Follow this guide to a sucessful first year at university

Horticulture hippies sprawled on the grass, college jocks and sorority queens…Or that all embracing awe inspiring professor challenging you to delve into the depths of your intellectual consciousness. Umm you may want to ditch the Hollywood guide to university and really get prepared.

Gap Years and Choosing a Degree

Despite 13 or so years to think about what they want to be most students have absolutely no idea about choosing a career path upon completing VCE.
Enrolment and course selections are often made on the premise of status, lucrative career prospects or adequate enter requirements with less consideration to genuine interests.

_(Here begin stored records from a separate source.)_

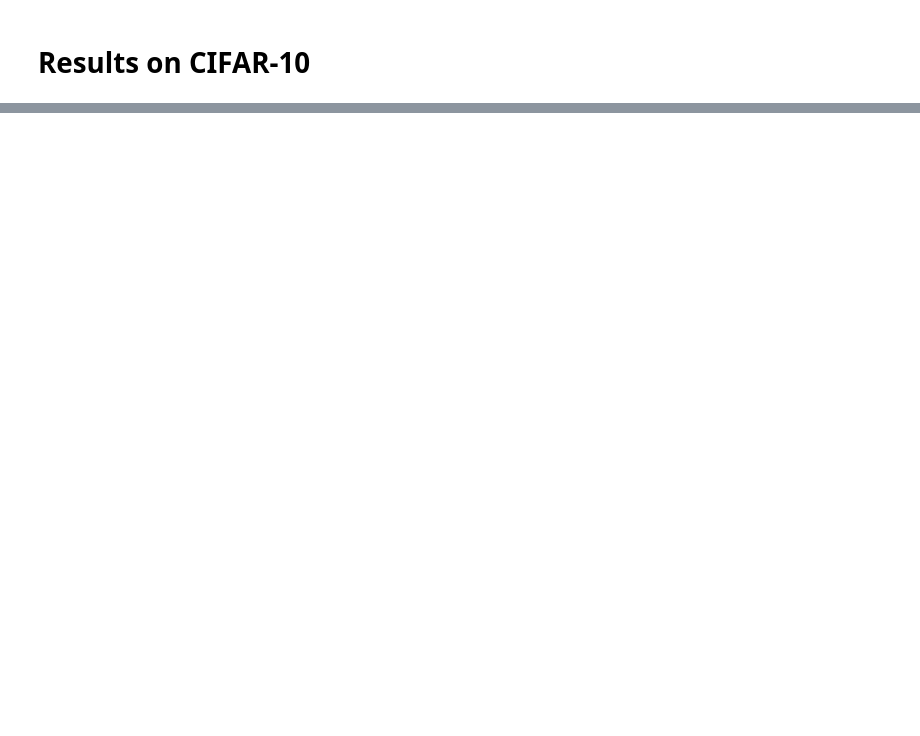
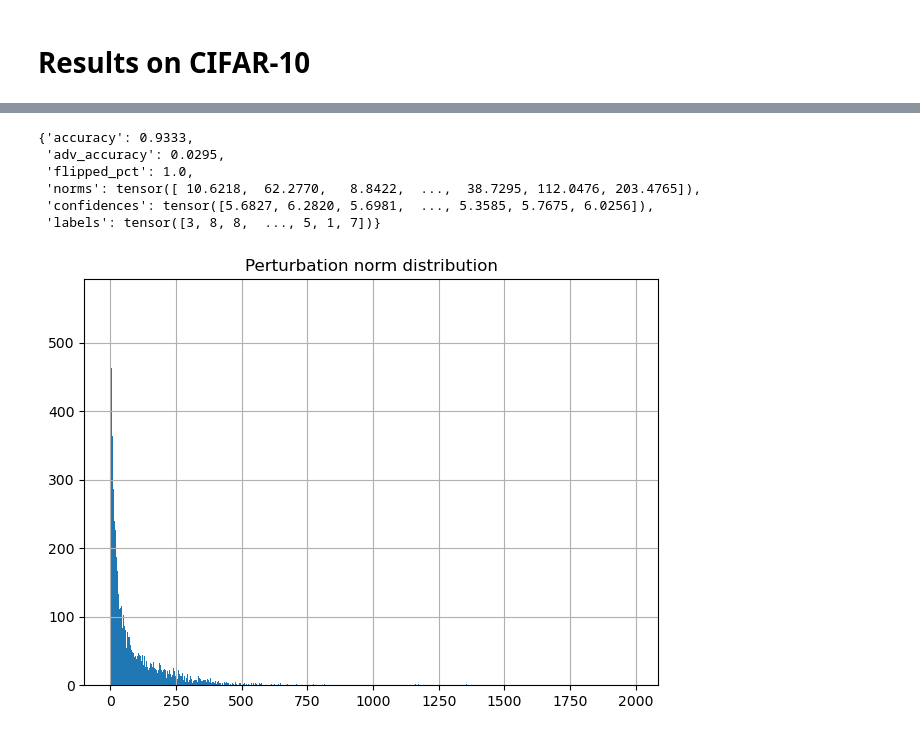
Before and after one commit to PabloHueso/Adversarial-attacks, a Jupyter notebook: ClassifierNotebook.ipynb, the cells around one changed output, grey strips where cells are left out. Drawn from its saved outputs; the diff is of its cells as text; code cells hidden in the pictures; blank space fills up the shorter version.

```diff
--- a/ClassifierNotebook.ipynb
+++ b/ClassifierNotebook.ipynb
@@ -132,7 +141,7 @@ CIFAR-10 architecture (resnet-34)
 # %%
 import archis
 
-model_cifar = archis.resnet34(pretrained=True)
+model_cifar = archis.resnet34(pretrained=True).to(device)
 # %% [markdown]
 # Results on MNIST
 # %% [markdown]
@@ -362,0 +384,21 @@ plt.show()
+# %%
+results
+# %% [output]
+{'accuracy': 0.9333,
+ 'adv_accuracy': 0.0295,
+ 'flipped_pct': 1.0,
+ 'norms': tensor([ 10.6218,  62.2770,   8.8422,  ...,  38.7295, 112.0476, 203.4765]),
+ 'confidences': tensor([5.6827, 6.2820, 5.6981,  ..., 5.3585, 5.7675, 6.0256]),
+ 'labels': tensor([3, 8, 8,  ..., 5, 1, 7])}
+# %%
+#Histogram
+
+norms = results["norms"].numpy()
+
+plt.hist(norms, bins=1000)
+plt.title("Perturbation norm distribution")
+plt.grid(True)
+plt.tight_layout()
+plt.show()
+# %% [output]
+[figure, added]
```
Also changed, not shown: parts of 27 cells of this notebook.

Sydney University educational psychologist Professor Andrew Martin finds students taking a year in between high-school and university to travel or work are more refreshed and open minded enabling them to better adapt to university life, “Gap years can be a useful time for those students who are uncertain in their post school plans or are less academically motivated upon completing school.”

With 1 in 5 Australian university students failing to complete their tertiary studies the University of Melbourne aimed to address completion rates by introducing a new academic model in 2008.

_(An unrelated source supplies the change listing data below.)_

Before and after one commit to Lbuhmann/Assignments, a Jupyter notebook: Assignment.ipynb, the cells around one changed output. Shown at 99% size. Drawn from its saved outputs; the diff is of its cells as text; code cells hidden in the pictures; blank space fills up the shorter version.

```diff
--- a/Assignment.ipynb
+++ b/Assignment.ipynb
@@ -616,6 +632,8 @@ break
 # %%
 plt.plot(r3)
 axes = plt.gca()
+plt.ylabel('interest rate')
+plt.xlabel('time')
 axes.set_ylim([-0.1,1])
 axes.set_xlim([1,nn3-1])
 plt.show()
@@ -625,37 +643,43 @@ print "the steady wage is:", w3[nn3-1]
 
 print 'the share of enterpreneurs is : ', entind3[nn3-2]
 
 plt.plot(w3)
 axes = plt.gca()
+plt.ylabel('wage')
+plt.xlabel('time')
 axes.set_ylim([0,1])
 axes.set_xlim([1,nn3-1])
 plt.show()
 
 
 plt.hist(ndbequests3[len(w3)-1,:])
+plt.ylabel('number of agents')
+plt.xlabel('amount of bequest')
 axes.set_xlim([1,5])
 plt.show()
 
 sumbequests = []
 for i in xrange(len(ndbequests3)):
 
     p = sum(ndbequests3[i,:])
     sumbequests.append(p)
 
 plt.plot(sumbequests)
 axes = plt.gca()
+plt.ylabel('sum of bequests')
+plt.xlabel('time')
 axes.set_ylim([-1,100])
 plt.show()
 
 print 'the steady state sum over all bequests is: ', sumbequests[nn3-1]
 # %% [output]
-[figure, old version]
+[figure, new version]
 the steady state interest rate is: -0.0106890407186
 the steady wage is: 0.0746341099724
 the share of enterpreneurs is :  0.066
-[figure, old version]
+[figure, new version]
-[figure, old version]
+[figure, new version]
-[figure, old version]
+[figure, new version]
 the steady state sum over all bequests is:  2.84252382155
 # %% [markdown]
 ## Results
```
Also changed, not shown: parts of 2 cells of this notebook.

The ‘Melbourne Model’ has first year students selecting from a range of undergraduate degrees from arts to sciences designed to lay the foundations of scholarship. Upon completing the 3 year courses students will hopefully be better equipped to select a post graduate degree in a professional field such as teaching or law.

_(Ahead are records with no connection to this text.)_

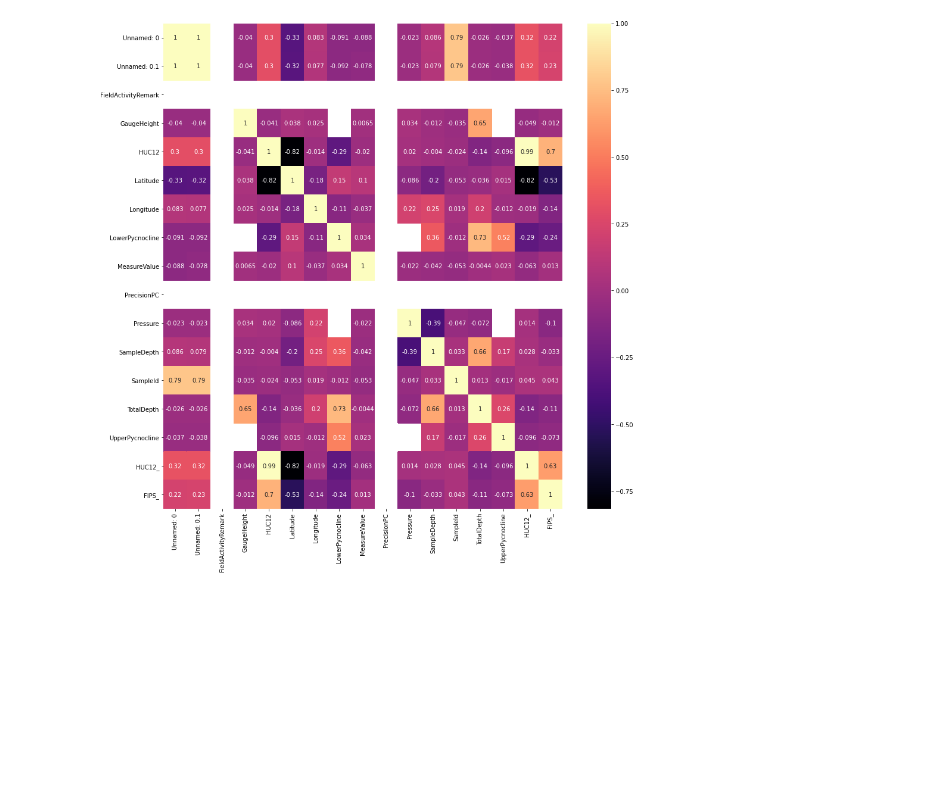
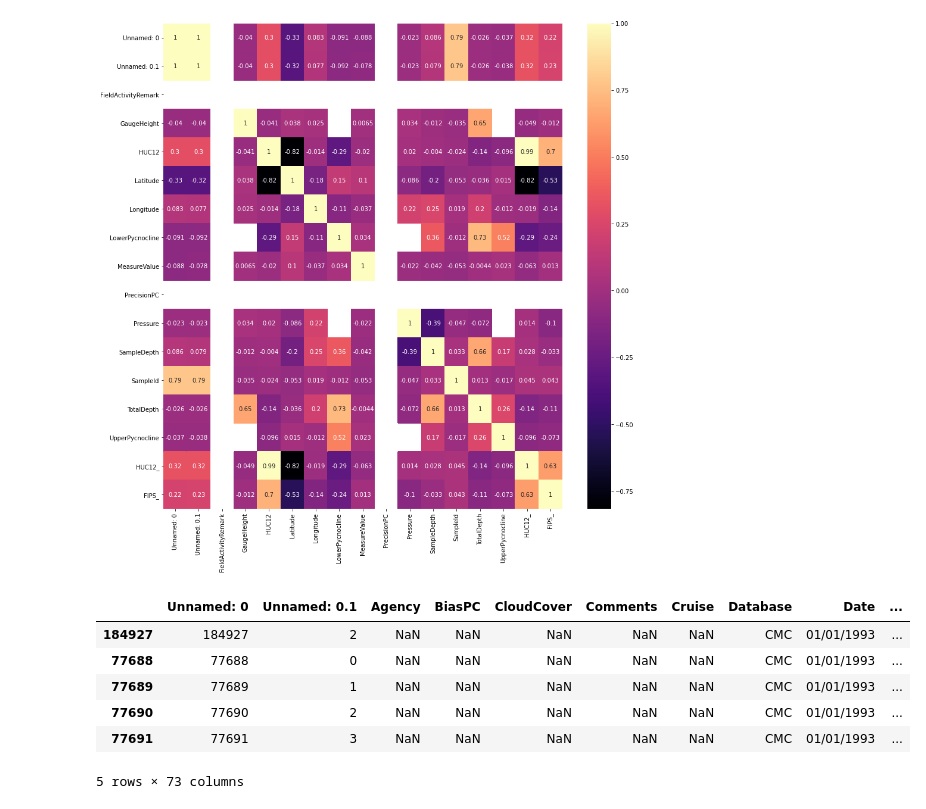
Before and after one commit to Bryan-Lange/Hack-the-Bay-Project, a Jupyter notebook: notebooks/dataload.ipynb, the cells around one changed output. Saved outputs shown, nothing was run; the diff lists cells and outputs as text; code cells hidden in the pictures; blank space fills up the shorter version.

```diff
--- a/notebooks/dataload.ipynb
+++ b/notebooks/dataload.ipynb
@@ -108,3 +108,13 @@ sns.heatmap(water.corr(), annot=True, cmap='magma')
 # %% [output]
 <matplotlib.axes._subplots.AxesSubplot at 0x...>
 [figure]
+# %%
+water.sort_values(by='Date').head()
+# %% [output]
+|  | Unnamed: 0 | Unnamed: 0.1 | Agency | BiasPC | CloudCover | Comments | Cruise | Database | Date | ... |
+| 184927 | 184927 | 2 | NaN | NaN | NaN | NaN | NaN | CMC | 01/01/1993 | ... |
+| 77688 | 77688 | 0 | NaN | NaN | NaN | NaN | NaN | CMC | 01/01/1993 | ... |
+| 77689 | 77689 | 1 | NaN | NaN | NaN | NaN | NaN | CMC | 01/01/1993 | ... |
+| 77690 | 77690 | 2 | NaN | NaN | NaN | NaN | NaN | CMC | 01/01/1993 | ... |
+| 77691 | 77691 | 3 | NaN | NaN | NaN | NaN | NaN | CMC | 01/01/1993 | ... |
+5 rows × 73 columns
```
Also changed, not shown: parts of 5 cells of this notebook.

“Talking to final year students is the best indication of what to expect from your degree and which are the best subjects to choose.” Sophia Floudiotis, 19

Expectations versus Reality

First year students may expect subjects to be a continuation of where they left off at high school. Correction- university challenges you to question things you’ve been taught.

Entering classes with an open mind and willingness to adapt to new ways of thinking is paramount.

“Expecting uni life to be like American shows led me to be disappointed with the social scene. It was alot more difficult to gain new friends as people weren’t hanging around campus between breaks and after classes.” Chris Theodoulou, 21

“From what you hear the load of work is a lot less and easier…Boy that’s wrong! It is more easier to fall behind than high school.” Annmarie Geros, 19

The trap of the contact hours

Depending on your course, contact hours can range anywhere from 35 to just 10 hours per week!

But don’t be fooled by equating less hours to less commitment. The bulk of learning occurs outside of class where it is important not to underestimate the time needed to complete weekly readings, essay research and referencing.

Teacher feedback and communication is infrequent so swapping emails with fellow peers is the best way to stay informed especially during absence as teachers won’t chase you down

“Without teachers to drive you it’s all up to you to manage your time effectively by balancing your social life against a disciplined study plan.” Stephanie Raios, 19

The social network

Creating a balance between work and play is essential for staying on top of things and feeling energized.

Study groups are a great way to condense heavy learning materials, maximize comprehension and allow you more free time. Your new peer community isn’t as pigeon holed as high school evident from the number of quirky clubs and social events around.

Lex Georgiou, president of the National Union of Greek Australian students says Hellenic university societies provide great social networks for first years,

“There are opportunities to meet new people, engage in Hellenic culture and continue the legacy of Greek-Australian students.”

“I actually haven’t joined any clubs but I created SUGAS -Swinburne University Greek Association and have met many new people.” Alexander Mexias, 19
“Try to establish your party and study habits early on. After first semester it’ll all be easier to manage.” Isabelle Petrou, 19

First week check list

• Attend Orientation Week to collect maps, information on library tours and study skills/referencing workshops
• Establish a good report by introducing yourself to all your lecturers and teachers
• Print lecture slides to ease note taking
• Use a map on the first day to locate all your classrooms for the semester
• Print and read unit guides writing each assessment and due date on a calendar or white-board.